[Stored dataset items]
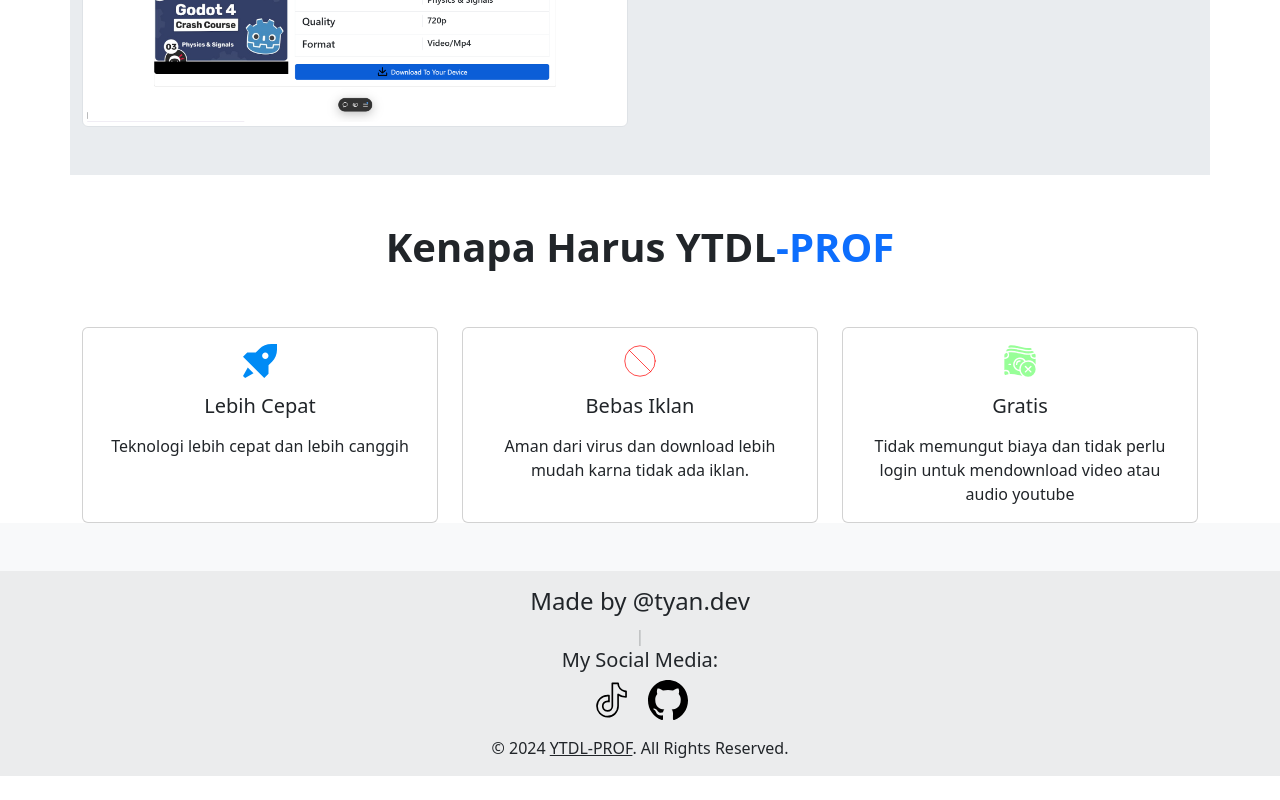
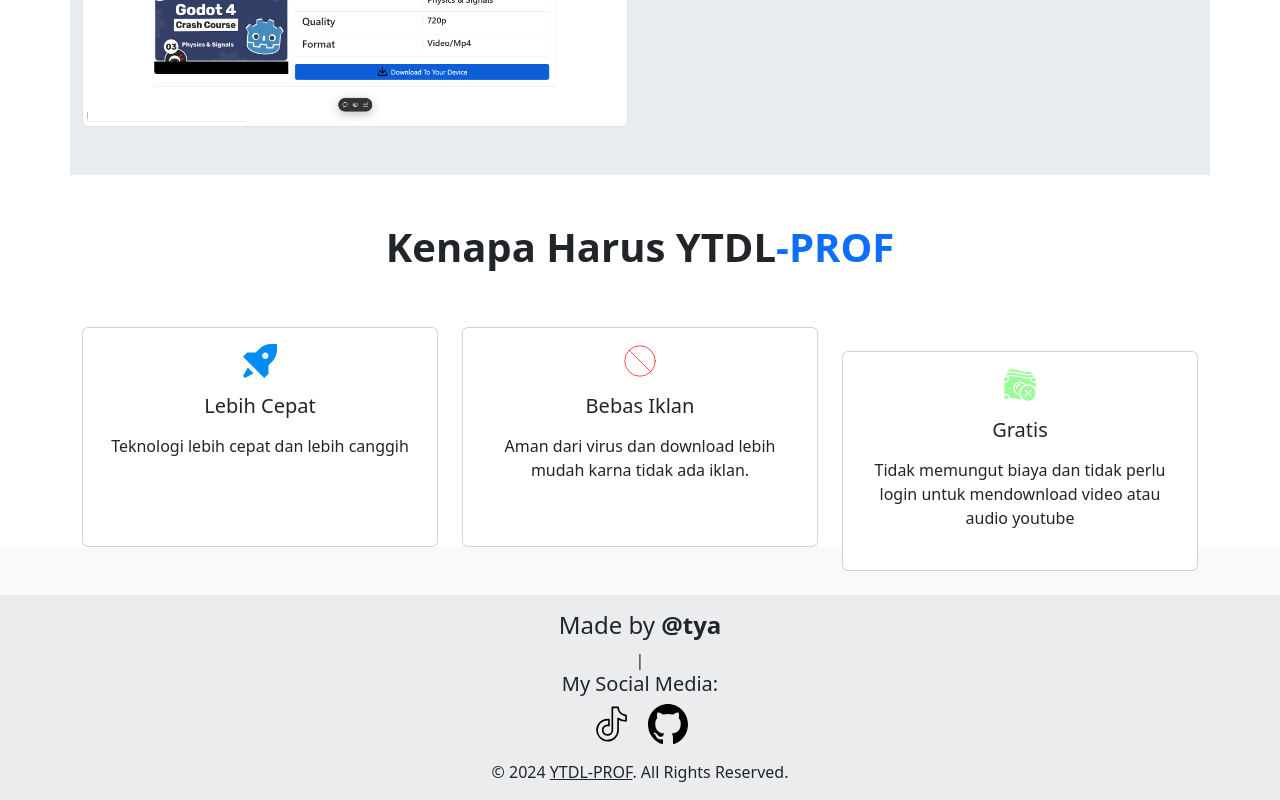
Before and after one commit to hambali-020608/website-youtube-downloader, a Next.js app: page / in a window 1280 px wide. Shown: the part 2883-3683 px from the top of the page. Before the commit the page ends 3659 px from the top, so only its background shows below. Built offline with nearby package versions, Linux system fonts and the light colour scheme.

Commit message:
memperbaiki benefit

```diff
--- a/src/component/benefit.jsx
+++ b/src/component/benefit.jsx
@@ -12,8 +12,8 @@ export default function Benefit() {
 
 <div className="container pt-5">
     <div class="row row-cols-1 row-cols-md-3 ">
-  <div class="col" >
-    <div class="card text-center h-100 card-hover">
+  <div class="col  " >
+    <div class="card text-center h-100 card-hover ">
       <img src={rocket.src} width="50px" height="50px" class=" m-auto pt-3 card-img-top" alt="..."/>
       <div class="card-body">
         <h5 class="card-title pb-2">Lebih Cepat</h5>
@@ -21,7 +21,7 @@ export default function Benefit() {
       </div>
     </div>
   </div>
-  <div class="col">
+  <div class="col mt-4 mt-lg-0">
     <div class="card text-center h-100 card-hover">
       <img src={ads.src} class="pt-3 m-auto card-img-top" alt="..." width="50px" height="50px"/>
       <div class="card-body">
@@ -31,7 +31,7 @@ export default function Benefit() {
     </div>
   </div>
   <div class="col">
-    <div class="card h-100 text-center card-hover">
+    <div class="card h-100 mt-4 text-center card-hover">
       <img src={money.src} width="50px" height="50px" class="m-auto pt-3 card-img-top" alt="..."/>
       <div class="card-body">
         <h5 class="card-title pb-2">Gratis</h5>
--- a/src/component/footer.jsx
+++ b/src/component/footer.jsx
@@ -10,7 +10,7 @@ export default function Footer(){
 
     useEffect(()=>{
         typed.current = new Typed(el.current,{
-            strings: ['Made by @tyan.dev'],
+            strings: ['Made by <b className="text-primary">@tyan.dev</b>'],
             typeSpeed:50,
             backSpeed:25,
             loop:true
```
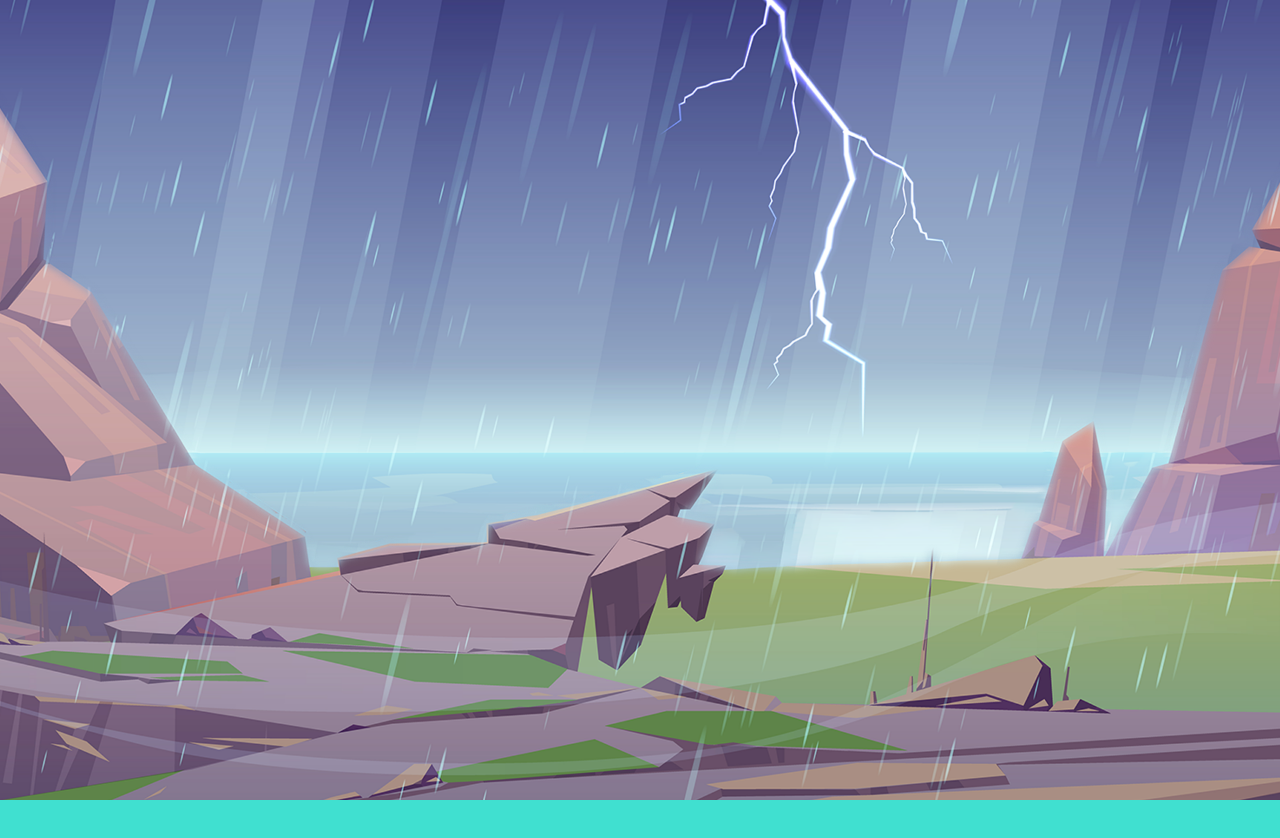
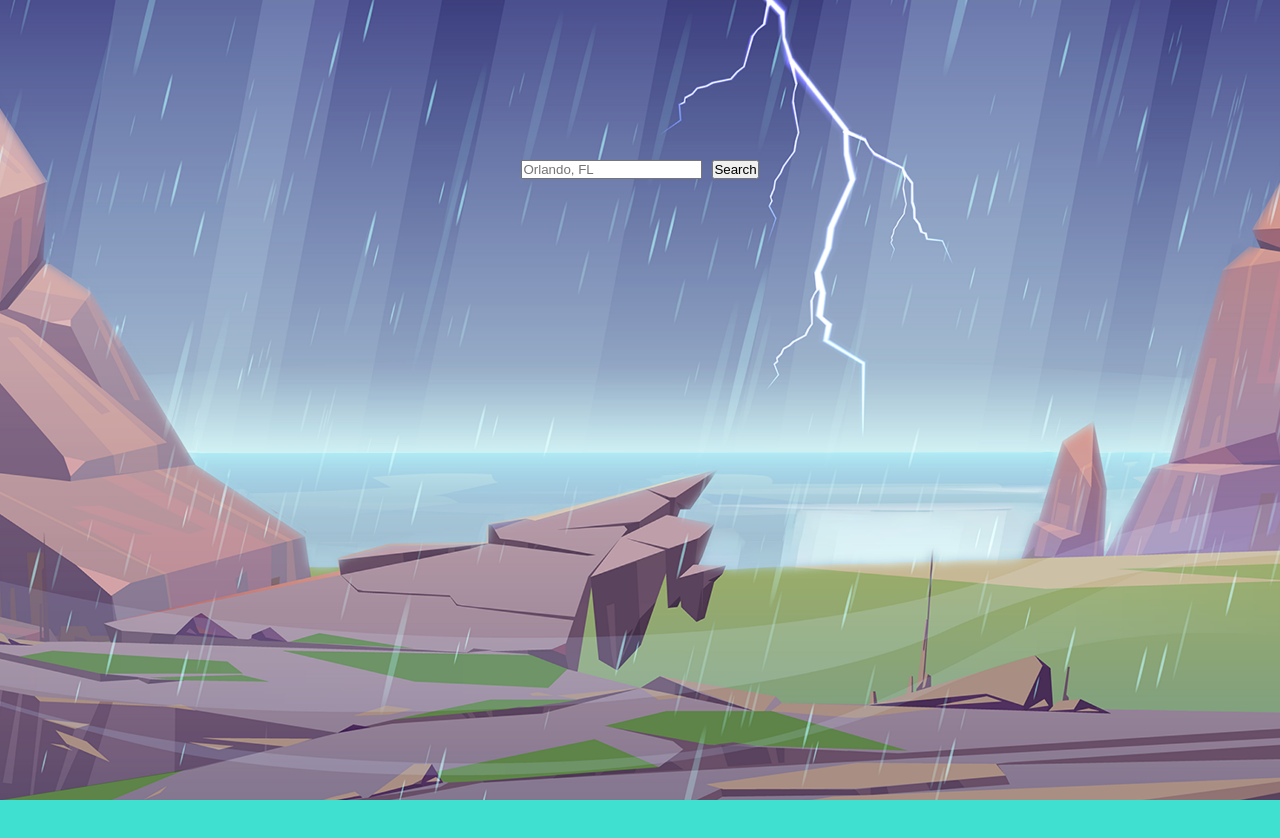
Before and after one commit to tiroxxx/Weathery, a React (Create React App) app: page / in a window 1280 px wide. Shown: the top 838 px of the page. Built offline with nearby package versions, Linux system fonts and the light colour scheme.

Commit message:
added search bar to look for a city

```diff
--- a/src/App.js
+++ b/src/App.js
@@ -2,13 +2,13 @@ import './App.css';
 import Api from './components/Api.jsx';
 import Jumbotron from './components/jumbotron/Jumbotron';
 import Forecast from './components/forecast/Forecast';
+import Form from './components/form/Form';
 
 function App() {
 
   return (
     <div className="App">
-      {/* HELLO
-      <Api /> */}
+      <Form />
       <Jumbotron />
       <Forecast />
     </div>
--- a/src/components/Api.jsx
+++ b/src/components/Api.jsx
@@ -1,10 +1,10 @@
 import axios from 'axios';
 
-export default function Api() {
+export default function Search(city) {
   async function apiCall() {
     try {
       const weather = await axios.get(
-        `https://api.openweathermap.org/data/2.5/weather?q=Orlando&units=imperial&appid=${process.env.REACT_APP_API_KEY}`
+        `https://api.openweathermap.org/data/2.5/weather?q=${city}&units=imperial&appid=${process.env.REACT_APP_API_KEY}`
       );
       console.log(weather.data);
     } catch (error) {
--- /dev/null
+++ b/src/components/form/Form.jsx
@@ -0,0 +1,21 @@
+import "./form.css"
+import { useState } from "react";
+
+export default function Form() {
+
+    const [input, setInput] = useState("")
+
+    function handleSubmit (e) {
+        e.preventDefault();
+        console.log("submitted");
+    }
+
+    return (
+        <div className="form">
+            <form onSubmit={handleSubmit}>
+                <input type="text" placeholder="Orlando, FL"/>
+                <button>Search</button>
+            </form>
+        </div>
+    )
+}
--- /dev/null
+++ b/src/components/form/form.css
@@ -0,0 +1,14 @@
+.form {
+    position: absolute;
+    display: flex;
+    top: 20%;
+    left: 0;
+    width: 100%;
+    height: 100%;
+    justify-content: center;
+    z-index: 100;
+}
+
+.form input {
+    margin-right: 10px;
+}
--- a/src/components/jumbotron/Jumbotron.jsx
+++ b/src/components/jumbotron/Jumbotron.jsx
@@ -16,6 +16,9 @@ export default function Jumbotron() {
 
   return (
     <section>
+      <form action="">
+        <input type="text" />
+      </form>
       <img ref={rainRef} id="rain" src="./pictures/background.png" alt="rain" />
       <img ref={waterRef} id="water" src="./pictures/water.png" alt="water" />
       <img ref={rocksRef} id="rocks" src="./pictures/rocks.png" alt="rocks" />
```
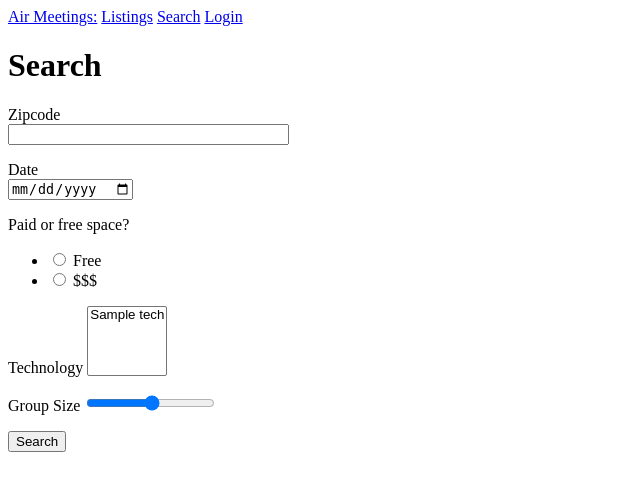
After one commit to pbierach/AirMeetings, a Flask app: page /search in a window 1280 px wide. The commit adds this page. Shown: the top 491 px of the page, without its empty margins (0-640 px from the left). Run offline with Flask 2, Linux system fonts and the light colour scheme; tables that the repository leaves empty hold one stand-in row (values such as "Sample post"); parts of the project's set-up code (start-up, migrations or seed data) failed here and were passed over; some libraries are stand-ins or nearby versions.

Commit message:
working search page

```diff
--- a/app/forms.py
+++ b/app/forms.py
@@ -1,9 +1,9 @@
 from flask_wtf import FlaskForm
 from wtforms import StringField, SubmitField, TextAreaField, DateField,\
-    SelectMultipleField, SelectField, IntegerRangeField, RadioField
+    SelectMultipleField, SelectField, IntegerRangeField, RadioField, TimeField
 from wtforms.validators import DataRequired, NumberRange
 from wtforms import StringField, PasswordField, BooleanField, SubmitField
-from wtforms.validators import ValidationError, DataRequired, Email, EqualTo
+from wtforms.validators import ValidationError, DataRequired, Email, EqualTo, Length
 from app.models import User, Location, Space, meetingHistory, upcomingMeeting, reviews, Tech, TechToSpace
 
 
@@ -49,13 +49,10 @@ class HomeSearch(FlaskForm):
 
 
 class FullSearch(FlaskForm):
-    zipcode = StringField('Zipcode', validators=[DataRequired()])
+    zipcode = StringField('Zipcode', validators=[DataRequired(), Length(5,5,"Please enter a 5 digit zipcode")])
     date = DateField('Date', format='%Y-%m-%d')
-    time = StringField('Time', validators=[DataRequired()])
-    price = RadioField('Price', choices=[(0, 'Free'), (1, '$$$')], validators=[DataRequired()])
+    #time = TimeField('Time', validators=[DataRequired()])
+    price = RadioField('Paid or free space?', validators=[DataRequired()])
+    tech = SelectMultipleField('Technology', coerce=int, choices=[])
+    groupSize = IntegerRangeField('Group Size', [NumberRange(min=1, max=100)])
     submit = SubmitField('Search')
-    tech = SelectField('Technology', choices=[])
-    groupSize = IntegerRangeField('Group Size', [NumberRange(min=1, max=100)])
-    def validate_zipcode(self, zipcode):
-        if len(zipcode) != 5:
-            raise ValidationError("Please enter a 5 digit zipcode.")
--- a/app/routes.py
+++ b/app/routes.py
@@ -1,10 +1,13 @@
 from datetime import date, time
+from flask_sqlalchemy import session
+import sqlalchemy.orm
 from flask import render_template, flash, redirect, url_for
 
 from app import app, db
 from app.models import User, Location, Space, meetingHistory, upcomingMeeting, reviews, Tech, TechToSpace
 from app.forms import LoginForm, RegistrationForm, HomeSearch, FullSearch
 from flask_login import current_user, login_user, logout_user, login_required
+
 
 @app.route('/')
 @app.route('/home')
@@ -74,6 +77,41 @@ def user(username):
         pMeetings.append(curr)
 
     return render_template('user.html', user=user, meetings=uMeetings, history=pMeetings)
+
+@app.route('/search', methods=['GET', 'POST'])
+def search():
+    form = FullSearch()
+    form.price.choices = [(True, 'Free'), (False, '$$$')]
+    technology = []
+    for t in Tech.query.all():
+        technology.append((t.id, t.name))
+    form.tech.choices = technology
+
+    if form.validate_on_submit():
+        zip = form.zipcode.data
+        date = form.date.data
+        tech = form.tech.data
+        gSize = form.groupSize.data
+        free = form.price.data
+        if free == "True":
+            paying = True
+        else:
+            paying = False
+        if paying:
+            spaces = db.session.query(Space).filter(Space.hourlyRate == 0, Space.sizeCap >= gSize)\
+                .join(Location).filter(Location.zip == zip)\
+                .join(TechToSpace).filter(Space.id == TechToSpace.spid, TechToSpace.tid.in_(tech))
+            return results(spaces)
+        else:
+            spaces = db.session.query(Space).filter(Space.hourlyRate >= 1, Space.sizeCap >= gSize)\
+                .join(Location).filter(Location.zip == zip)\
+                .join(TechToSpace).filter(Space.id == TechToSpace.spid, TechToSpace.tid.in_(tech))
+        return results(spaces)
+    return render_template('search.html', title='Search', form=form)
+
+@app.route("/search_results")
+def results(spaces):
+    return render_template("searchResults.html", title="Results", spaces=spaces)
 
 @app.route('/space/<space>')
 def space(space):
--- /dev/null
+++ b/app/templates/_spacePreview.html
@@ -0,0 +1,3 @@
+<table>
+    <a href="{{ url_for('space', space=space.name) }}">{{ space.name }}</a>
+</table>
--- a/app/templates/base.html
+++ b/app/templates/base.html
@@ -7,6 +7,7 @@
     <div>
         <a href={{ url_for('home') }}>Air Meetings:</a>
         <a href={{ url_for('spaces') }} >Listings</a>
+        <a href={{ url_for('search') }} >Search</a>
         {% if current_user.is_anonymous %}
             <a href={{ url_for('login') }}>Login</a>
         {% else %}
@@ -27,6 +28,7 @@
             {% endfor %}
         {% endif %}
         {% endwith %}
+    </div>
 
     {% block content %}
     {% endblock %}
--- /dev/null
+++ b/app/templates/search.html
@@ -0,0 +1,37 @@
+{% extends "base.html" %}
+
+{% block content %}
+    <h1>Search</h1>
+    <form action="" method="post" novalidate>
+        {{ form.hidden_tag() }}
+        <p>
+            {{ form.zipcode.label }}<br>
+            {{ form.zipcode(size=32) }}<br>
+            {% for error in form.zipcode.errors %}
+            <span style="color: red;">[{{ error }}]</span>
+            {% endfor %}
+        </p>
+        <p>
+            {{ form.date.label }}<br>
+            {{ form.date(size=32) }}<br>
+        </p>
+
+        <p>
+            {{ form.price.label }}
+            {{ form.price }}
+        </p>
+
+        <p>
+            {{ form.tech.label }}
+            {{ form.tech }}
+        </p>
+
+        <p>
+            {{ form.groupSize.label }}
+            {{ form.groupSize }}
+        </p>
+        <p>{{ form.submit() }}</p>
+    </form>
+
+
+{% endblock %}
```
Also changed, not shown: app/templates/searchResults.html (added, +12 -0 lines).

*THE TASK:* Gather each line from the entries above that includes the word "html".

*RESPONSE:*
     return render_template('user.html', user=user, meetings=uMeetings, history=pMeetings)
+    return render_template('search.html', title='Search', form=form)
+    return render_template("searchResults.html", title="Results", spaces=spaces)
+++ b/app/templates/_spacePreview.html
--- a/app/templates/base.html
+++ b/app/templates/base.html
+++ b/app/templates/search.html
+{% extends "base.html" %}
Also changed, not shown: app/templates/searchResults.html (added, +12 -0 lines).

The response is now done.